■ EXERCISE BRIEF ■
Copy, from the entries below, each line in which the string "estudiante" appears.

■ DATA EXTRACTS ■
▽

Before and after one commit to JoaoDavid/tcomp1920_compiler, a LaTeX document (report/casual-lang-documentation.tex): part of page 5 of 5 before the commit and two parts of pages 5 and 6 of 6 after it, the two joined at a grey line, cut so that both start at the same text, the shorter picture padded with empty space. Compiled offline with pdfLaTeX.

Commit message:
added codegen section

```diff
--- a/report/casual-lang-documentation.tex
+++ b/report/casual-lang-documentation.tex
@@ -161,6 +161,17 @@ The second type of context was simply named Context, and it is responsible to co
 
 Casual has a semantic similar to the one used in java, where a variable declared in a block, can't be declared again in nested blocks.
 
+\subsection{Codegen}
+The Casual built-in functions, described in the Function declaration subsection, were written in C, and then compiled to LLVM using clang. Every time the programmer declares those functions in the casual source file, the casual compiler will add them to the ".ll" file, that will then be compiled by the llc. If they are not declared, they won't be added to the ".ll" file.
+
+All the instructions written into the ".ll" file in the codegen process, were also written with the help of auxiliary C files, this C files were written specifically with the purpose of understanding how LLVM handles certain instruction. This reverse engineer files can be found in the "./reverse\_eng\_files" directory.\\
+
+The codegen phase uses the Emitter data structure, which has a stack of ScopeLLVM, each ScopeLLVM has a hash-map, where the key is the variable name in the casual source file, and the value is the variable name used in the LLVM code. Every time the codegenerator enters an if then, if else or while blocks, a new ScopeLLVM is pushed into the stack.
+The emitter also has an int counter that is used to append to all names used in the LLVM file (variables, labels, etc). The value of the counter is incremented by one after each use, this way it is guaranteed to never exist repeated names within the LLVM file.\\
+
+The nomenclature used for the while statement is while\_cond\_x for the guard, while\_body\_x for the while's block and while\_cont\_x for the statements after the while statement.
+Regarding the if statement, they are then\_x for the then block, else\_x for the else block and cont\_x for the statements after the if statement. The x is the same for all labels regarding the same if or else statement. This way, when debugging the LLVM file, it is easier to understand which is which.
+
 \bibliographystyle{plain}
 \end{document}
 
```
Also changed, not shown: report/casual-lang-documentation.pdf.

△
▽

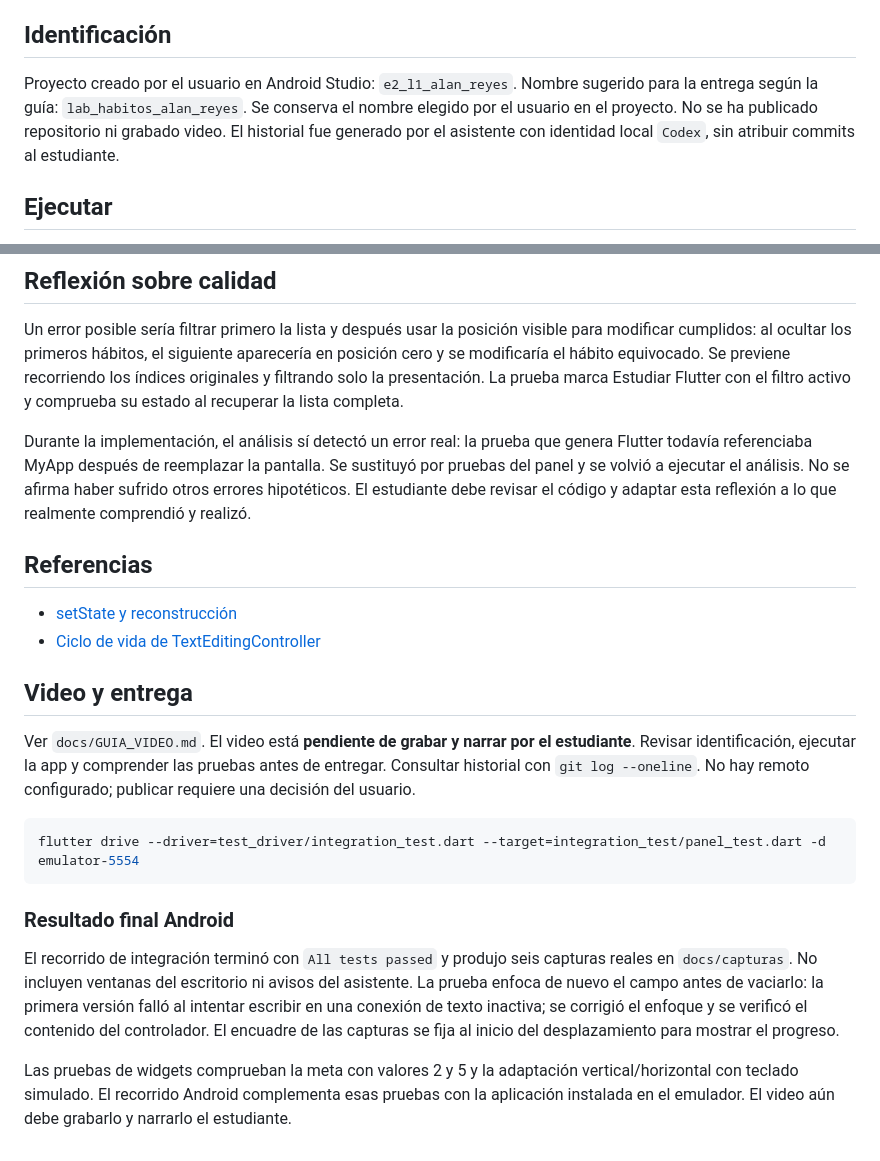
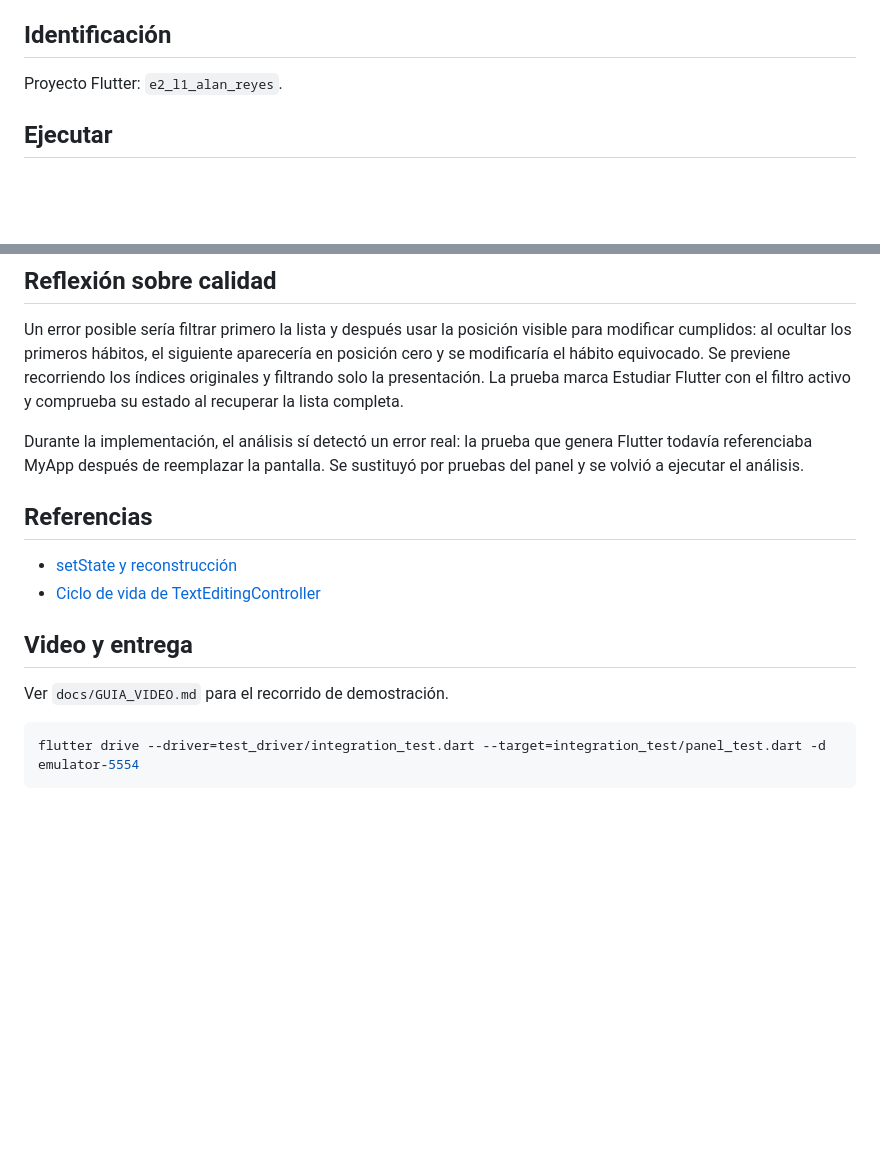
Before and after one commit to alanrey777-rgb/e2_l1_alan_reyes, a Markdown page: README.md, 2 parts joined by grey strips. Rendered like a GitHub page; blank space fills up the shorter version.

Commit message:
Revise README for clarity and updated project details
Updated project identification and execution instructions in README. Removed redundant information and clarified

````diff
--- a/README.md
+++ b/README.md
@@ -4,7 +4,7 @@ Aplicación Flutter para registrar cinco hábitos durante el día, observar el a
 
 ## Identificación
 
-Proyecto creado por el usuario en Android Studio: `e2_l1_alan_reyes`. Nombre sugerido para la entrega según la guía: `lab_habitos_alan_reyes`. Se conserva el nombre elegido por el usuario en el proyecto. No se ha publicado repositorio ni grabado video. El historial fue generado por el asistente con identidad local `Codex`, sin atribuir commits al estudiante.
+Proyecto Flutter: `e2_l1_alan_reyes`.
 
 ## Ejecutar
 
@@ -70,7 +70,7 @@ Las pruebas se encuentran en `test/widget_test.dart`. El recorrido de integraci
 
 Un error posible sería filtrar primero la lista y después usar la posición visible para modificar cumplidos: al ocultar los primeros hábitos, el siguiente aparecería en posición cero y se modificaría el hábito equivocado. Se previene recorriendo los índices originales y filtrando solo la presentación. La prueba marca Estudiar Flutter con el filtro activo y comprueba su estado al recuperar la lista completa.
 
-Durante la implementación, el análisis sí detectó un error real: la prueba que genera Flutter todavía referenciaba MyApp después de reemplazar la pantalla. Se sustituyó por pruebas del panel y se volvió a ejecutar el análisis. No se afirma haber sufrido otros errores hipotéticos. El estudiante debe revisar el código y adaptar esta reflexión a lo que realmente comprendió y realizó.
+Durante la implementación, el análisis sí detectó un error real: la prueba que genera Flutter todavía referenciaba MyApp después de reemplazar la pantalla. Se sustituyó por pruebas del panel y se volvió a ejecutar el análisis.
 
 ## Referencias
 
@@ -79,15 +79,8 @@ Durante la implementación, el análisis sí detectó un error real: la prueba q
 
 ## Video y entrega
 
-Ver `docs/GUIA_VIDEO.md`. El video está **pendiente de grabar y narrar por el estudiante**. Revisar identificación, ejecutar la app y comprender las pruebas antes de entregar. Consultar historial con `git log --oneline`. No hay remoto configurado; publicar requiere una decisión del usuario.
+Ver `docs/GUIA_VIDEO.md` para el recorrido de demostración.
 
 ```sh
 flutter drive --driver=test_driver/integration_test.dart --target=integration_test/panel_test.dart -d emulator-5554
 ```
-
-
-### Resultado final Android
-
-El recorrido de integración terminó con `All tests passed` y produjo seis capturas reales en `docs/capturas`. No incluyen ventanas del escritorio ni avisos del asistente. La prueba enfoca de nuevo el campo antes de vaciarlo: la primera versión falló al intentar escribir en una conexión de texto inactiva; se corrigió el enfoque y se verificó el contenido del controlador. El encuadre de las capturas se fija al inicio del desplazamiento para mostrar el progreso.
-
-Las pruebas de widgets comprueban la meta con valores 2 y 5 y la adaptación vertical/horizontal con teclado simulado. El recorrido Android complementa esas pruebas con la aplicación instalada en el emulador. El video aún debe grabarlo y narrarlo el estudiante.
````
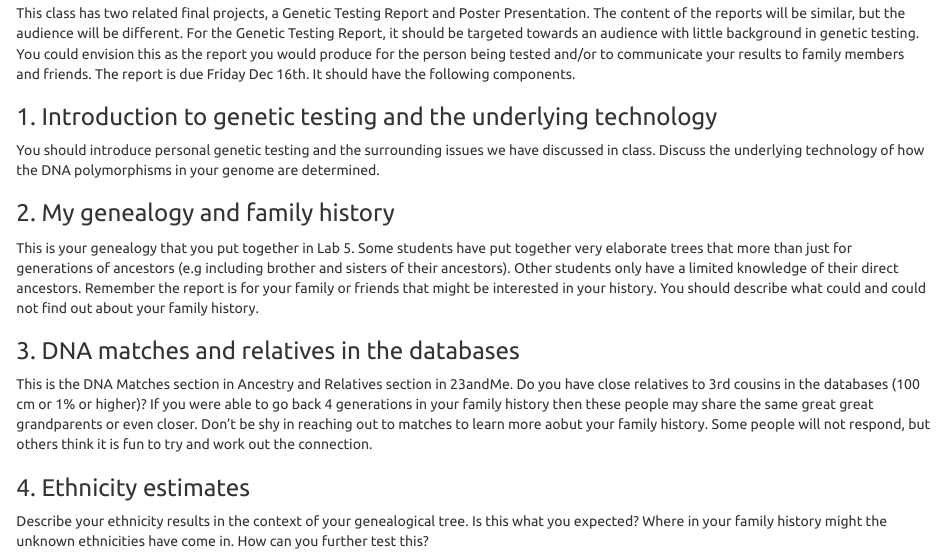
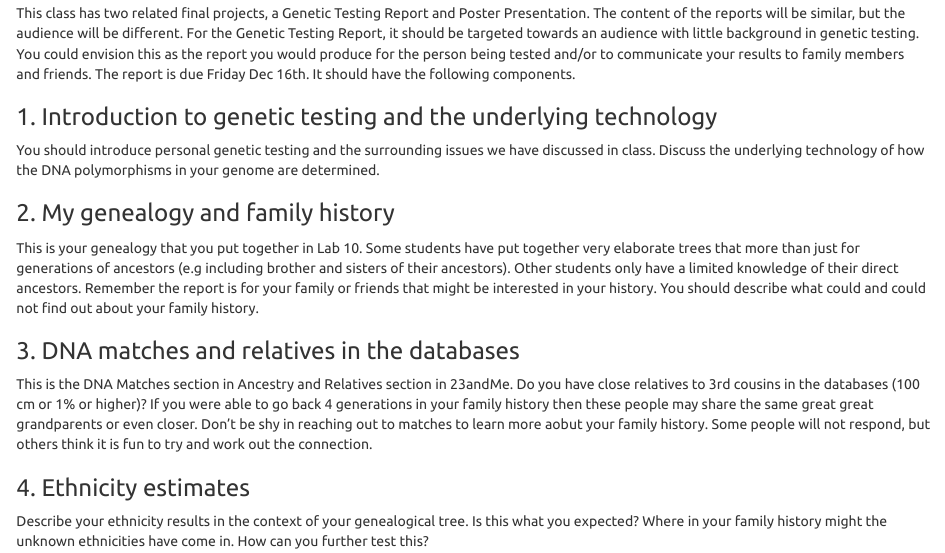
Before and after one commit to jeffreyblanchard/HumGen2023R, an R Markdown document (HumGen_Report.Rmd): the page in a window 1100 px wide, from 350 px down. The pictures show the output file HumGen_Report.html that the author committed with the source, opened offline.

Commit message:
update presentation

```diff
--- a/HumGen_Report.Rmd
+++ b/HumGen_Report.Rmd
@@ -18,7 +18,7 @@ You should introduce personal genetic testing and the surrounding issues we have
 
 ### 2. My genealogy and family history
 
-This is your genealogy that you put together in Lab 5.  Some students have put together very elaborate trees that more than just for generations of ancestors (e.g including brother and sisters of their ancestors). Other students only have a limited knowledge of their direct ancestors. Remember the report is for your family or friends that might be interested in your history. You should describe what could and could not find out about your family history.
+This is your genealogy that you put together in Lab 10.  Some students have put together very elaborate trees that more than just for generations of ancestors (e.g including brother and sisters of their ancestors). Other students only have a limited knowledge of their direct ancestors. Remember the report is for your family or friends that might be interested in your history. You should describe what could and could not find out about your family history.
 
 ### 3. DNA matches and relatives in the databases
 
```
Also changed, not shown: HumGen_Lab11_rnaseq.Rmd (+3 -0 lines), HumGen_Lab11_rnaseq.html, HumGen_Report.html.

△

■ EXERCISE SOLUTION ■
-Proyecto creado por el usuario en Android Studio: `e2_l1_alan_reyes`. Nombre sugerido para la entrega según la guía: `lab_habitos_alan_reyes`. Se conserva el nombre elegido por el usuario en el proyecto. No se ha publicado repositorio ni grabado video. El historial fue generado por el asistente con identidad local `Codex`, sin atribuir commits al estudiante.
-Durante la implementación, el análisis sí detectó un error real: la prueba que genera Flutter todavía referenciaba MyApp después de reemplazar la pantalla. Se sustituyó por pruebas del panel y se volvió a ejecutar el análisis. No se afirma haber sufrido otros errores hipotéticos. El estudiante debe revisar el código y adaptar esta reflexión a lo que realmente comprendió y realizó.
-Ver `docs/GUIA_VIDEO.md`. El video está **pendiente de grabar y narrar por el estudiante**. Revisar identificación, ejecutar la app y comprender las pruebas antes de entregar. Consultar historial con `git log --oneline`. No hay remoto configurado; publicar requiere una decisión del usuario.
-Las pruebas de widgets comprueban la meta con valores 2 y 5 y la adaptación vertical/horizontal con teclado simulado. El recorrido Android complementa esas pruebas con la aplicación instalada en el emulador. El video aún debe grabarlo y narrarlo el estudiante.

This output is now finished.